= Work required =
Produce a faithful copy of the data, one that leaves out the pictures.

= Edit tracking data =

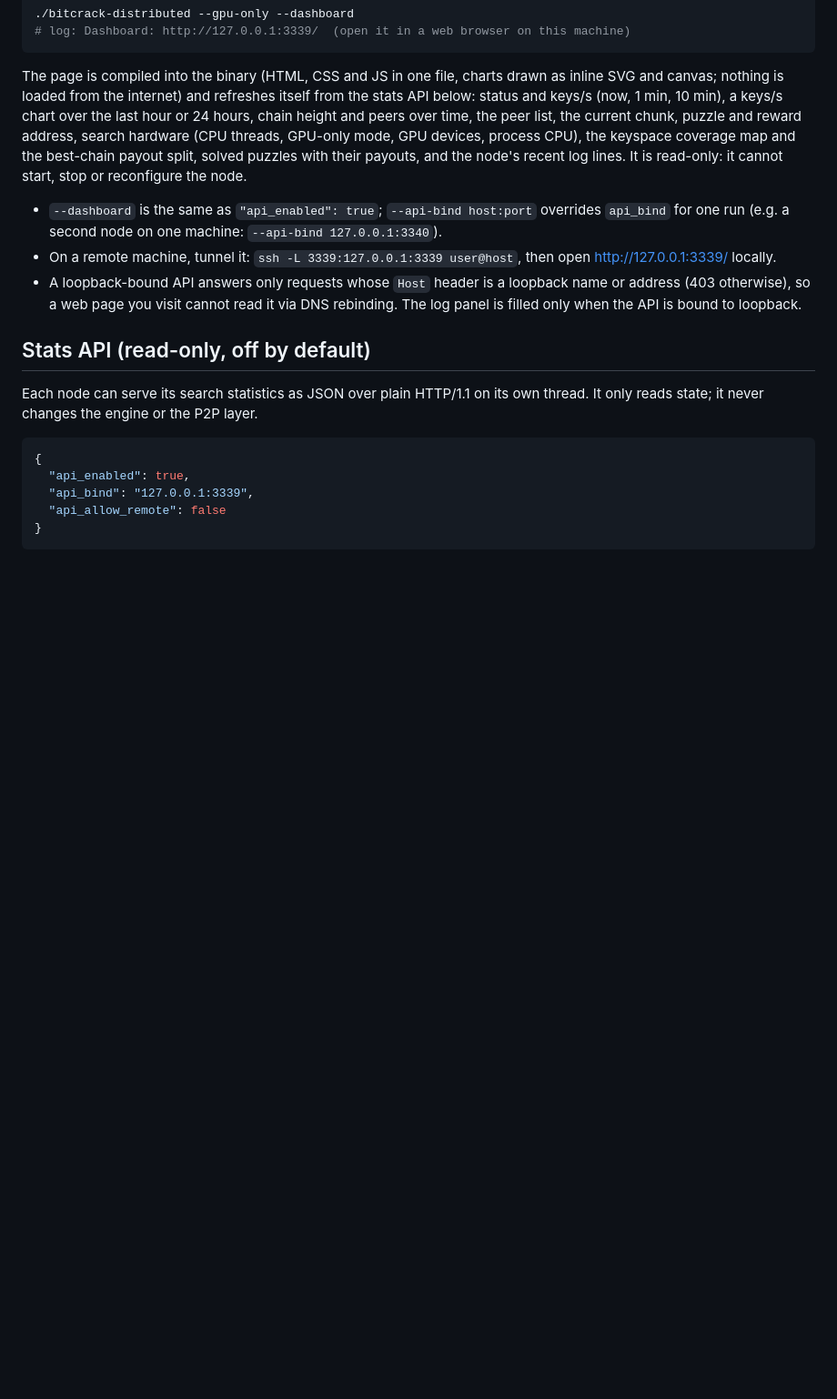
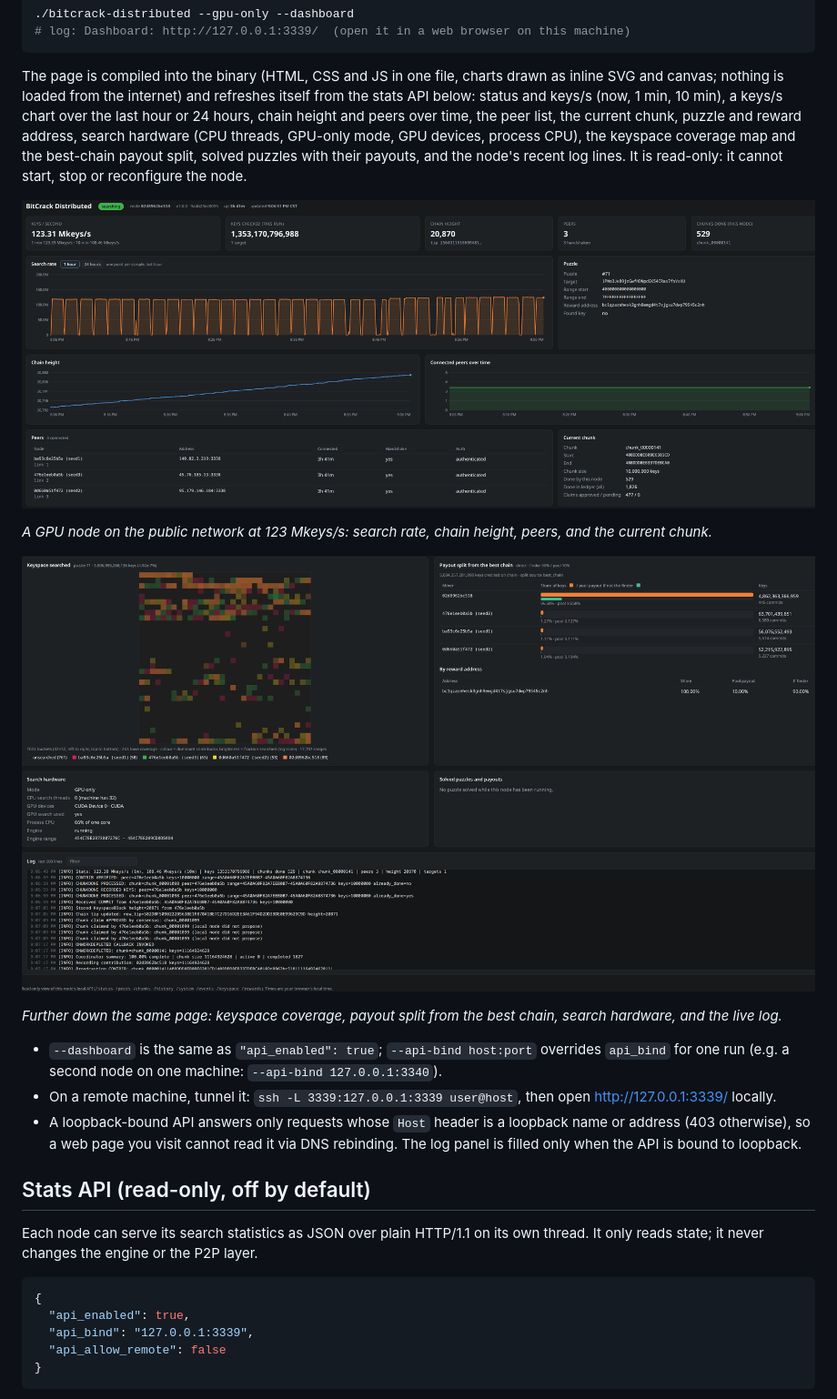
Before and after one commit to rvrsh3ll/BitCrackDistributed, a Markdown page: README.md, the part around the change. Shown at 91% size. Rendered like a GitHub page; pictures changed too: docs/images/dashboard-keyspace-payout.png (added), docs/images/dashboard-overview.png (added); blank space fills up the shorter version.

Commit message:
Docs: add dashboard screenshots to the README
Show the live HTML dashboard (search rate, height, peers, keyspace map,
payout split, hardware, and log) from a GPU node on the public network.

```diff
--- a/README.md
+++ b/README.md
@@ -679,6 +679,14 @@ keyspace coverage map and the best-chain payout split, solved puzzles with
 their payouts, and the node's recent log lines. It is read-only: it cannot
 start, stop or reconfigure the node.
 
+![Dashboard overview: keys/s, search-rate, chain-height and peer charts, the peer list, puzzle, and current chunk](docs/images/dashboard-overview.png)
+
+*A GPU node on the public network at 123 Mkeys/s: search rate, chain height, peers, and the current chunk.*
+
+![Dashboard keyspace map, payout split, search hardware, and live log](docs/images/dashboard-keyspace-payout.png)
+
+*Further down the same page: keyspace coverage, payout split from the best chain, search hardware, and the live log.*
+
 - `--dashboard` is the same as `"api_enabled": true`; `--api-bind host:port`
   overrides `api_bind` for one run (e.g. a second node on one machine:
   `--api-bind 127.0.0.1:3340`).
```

= Task solution =
Before and after one commit to rvrsh3ll/BitCrackDistributed, a Markdown page: README.md, the part around the change. Shown at 91% size. Rendered like a GitHub page; pictures changed too: docs/images/dashboard-keyspace-payout.png (added), docs/images/dashboard-overview.png (added); blank space fills up the shorter version.

Commit message:
Docs: add dashboard screenshots to the README
Show the live HTML dashboard (search rate, height, peers, keyspace map,
payout split, hardware, and log) from a GPU node on the public network.

```diff
--- a/README.md
+++ b/README.md
@@ -679,6 +679,14 @@ keyspace coverage map and the best-chain payout split, solved puzzles with
 their payouts, and the node's recent log lines. It is read-only: it cannot
 start, stop or reconfigure the node.
 
+![Dashboard overview: keys/s, search-rate, chain-height and peer charts, the peer list, puzzle, and current chunk](docs/images/dashboard-overview.png)
+
+*A GPU node on the public network at 123 Mkeys/s: search rate, chain height, peers, and the current chunk.*
+
+![Dashboard keyspace map, payout split, search hardware, and live log](docs/images/dashboard-keyspace-payout.png)
+
+*Further down the same page: keyspace coverage, payout split from the best chain, search hardware, and the live log.*
+
 - `--dashboard` is the same as `"api_enabled": true`; `--api-bind host:port`
   overrides `api_bind` for one run (e.g. a second node on one machine:
   `--api-bind 127.0.0.1:3340`).
```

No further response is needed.